The daily numbers remain well below the peak of 448 during the delta surge that occurred in the fall. But Hawaii leaders are closely watching the increase amid concerns that the state’s health care system is being overwhelmed, especially since medical personnel are among those being infected.

The state has requested funding for hundreds of extra medical workers from the Federal Emergency Management Agency.

Lt. Gov. Josh Green said that about 10% of Covid hospitalizations during this omicron surge involve patients in the intensive care unit, compared with about 20% during the delta surge.

Green said Hawaii’s coronavirus data indicates patients who caught delta were 5.5 times more likely to be hospitalized than patients who are catching omicron.
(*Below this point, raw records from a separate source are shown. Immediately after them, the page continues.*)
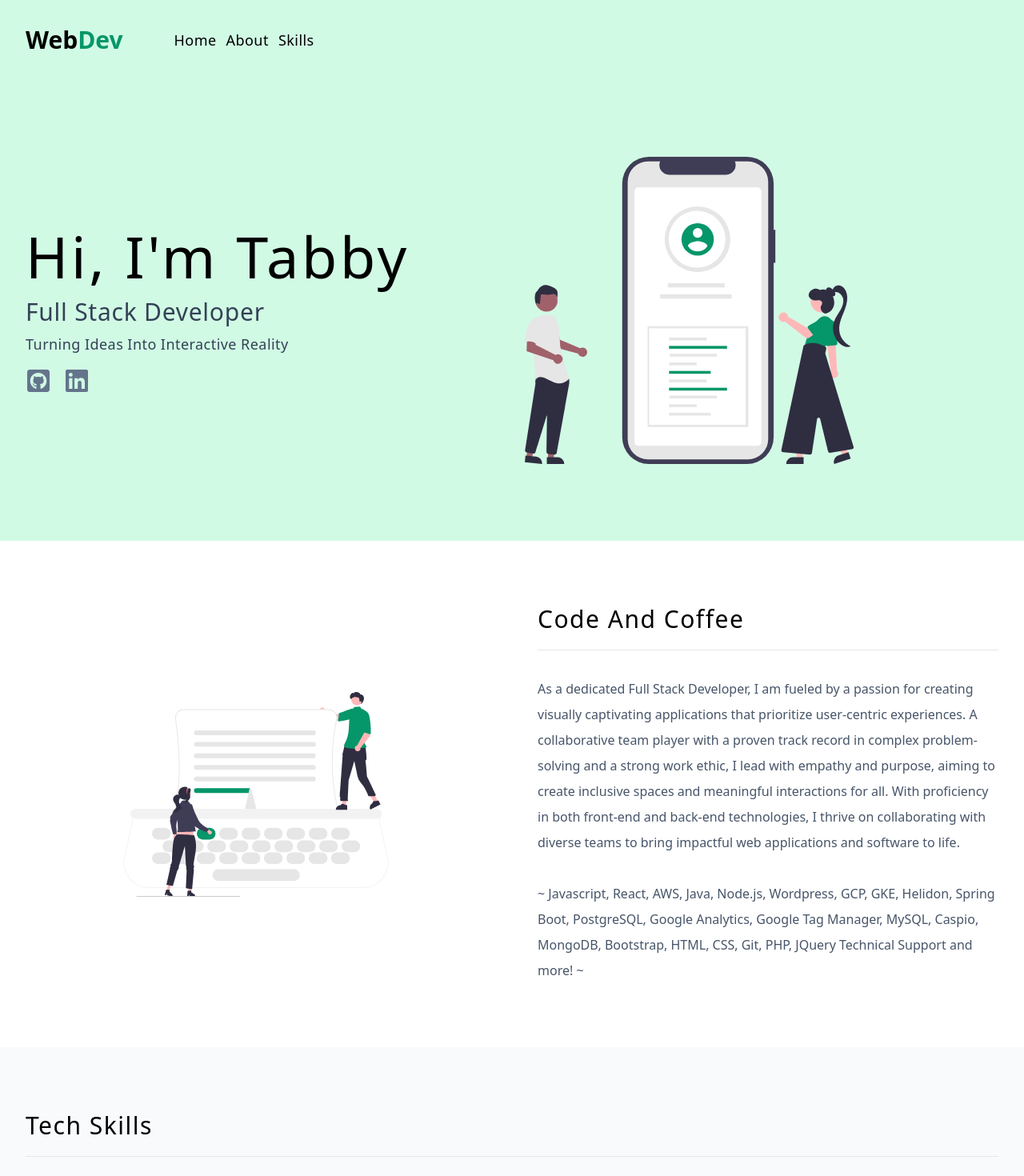
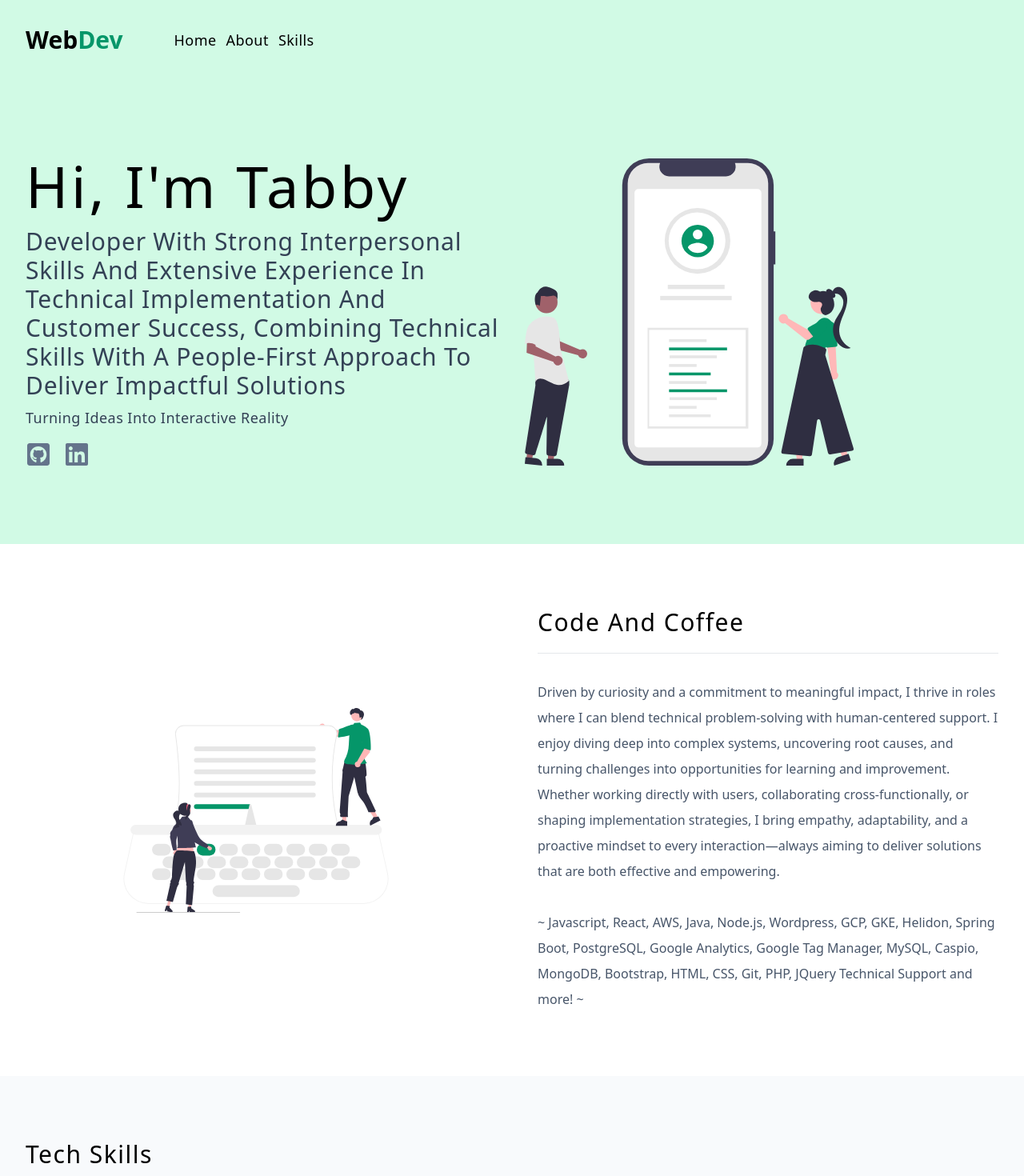
Before and after one commit to tabby-lab/Tabby-Garcia-Portfolio, a React (Vite) app: page / in a window 1280 px wide. Shown: the top 1470 px of the page at 80% size. Built offline with nearby package versions, Linux system fonts and the light colour scheme.

Commit message:
edits on about

```diff
--- a/src/components/About.jsx
+++ b/src/components/About.jsx
@@ -11,20 +11,20 @@ const About = () => {
         <article>
           <SectionTitle text='code and coffee' />
           <p className='text-slate-600 mt-8 leading-loose'>
-            As a dedicated Full Stack Developer, I am fueled by a passion for
-            creating visually captivating applications that prioritize
-            user-centric experiences. A collaborative team player with a proven
-            track record in complex problem-solving and a strong work ethic, I
-            lead with empathy and purpose, aiming to create inclusive spaces and
-            meaningful interactions for all. With proficiency in both front-end
-            and back-end technologies, I thrive on collaborating with diverse
-            teams to bring impactful web applications and software to life.
-            <br></br><br></br>
-             ~
-            Javascript, React, AWS, Java, Node.js, Wordpress, GCP, GKE, Helidon,
-            Spring Boot, PostgreSQL, Google Analytics, Google Tag Manager,
-            MySQL, Caspio, MongoDB, Bootstrap, HTML, CSS, Git, PHP, JQuery
-            Technical Support and more! ~
+            Driven by curiosity and a commitment to meaningful impact, I thrive
+            in roles where I can blend technical problem-solving with
+            human-centered support. I enjoy diving deep into complex systems,
+            uncovering root causes, and turning challenges into opportunities
+            for learning and improvement. Whether working directly with users,
+            collaborating cross-functionally, or shaping implementation
+            strategies, I bring empathy, adaptability, and a proactive mindset
+            to every interaction—always aiming to deliver solutions that are
+            both effective and empowering.
+            <br></br>
+            <br></br>~ Javascript, React, AWS, Java, Node.js, Wordpress, GCP,
+            GKE, Helidon, Spring Boot, PostgreSQL, Google Analytics, Google Tag
+            Manager, MySQL, Caspio, MongoDB, Bootstrap, HTML, CSS, Git, PHP,
+            JQuery Technical Support and more! ~
           </p>
         </article>
       </div>
--- a/src/components/Hero.jsx
+++ b/src/components/Hero.jsx
@@ -10,7 +10,10 @@ const Hero = () => {
         <article>
           <h1 className='text-7xl fornt-bold tracking-wider'> Hi, I'm Tabby</h1>
           <p className='mt-4 text-3xl text-slate-700 capitalize tracking-wide'>
-            Full Stack Developer
+            Developer with strong interpersonal skills and extensive experience
+            in technical implementation and customer success, combining
+            technical skills with a people-first approach to deliver impactful
+            solutions
           </p>
           <p className='mt-2 text-lg text-slate-700 capitalize tracking-wide'>
             turning ideas into interactive reality
```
The number of patients dying from the virus also is far lower this time around, with a 0.8% fatality rate.

Medical technicians collect COVID-19 nose swab samples from people lined up in their cars, around the block, at the Blaisdell drive-through testing site in Honolulu, Monday, December 27, 2021. (Ronen Zilberman photo Civil Beat)
Hawaii is seeing a worrisome rise in the number of people hospitalized for Covid-19 as the omicron variant spreads rapidly through the state. Ronen Zilberman/Civil Beat/2021

Green noted that between 30 to 35 of Covid hospitalizations reported Monday were incidental, meaning patients were hospitalized for reasons other than coronavirus and happened to test positive in the hospital.

The actual number of individuals who are hospitalized for Covid is 291,” Green said.

Honolulu Mayor Rick Blangiardi has said he prefers to rely on hospitalization counts to determine whether to tighten restrictions, which so far have been limited to a 50% capacity rule for indoor events with at least 1,000 attendees.

Hawaii Gov. David Ige on Monday stood by his decision to allow county mayors to determine Covid rules and restrictions during an interview with the Honolulu Star-Advertiser’s “Spotlight” program.

He said he would be willing to step in and issue a statewide order if necessary but noted that hospitalizations lagged behind high case counts, with the seven-day average exceeding 3,000 per day.

Green said 115 of the 291 patients hospitalized because of Covid were vaccinated, but the vast majority had not received a booster shot.

Unvaccinated people are still the most likely to die or be hospitalized for Covid compared with vaccinated people.

“It’s pretty clear that you don’t have much immunity from Covid if you haven’t been boosted,” Green said.

No one who has been boosted has thus far ended up in an intensive care unit in Hawaii, Green said.

Hawaii health officials have been urging people to get their booster shots since the beginning of December. Adults who received their second Pfizer shot at least five months ago are eligible for a third shot.

Those who received their second Moderna shot at least six months ago are eligible, and those who received their Johnson & Johnson shot at least two months ago are eligible for a booster.

Hawaii has a vaccination rate of 74.8%, but fewer than 400,000 of the state’s population of about 1.4 million have received third shots. Children aged 12-17 only recently became eligible for boosters.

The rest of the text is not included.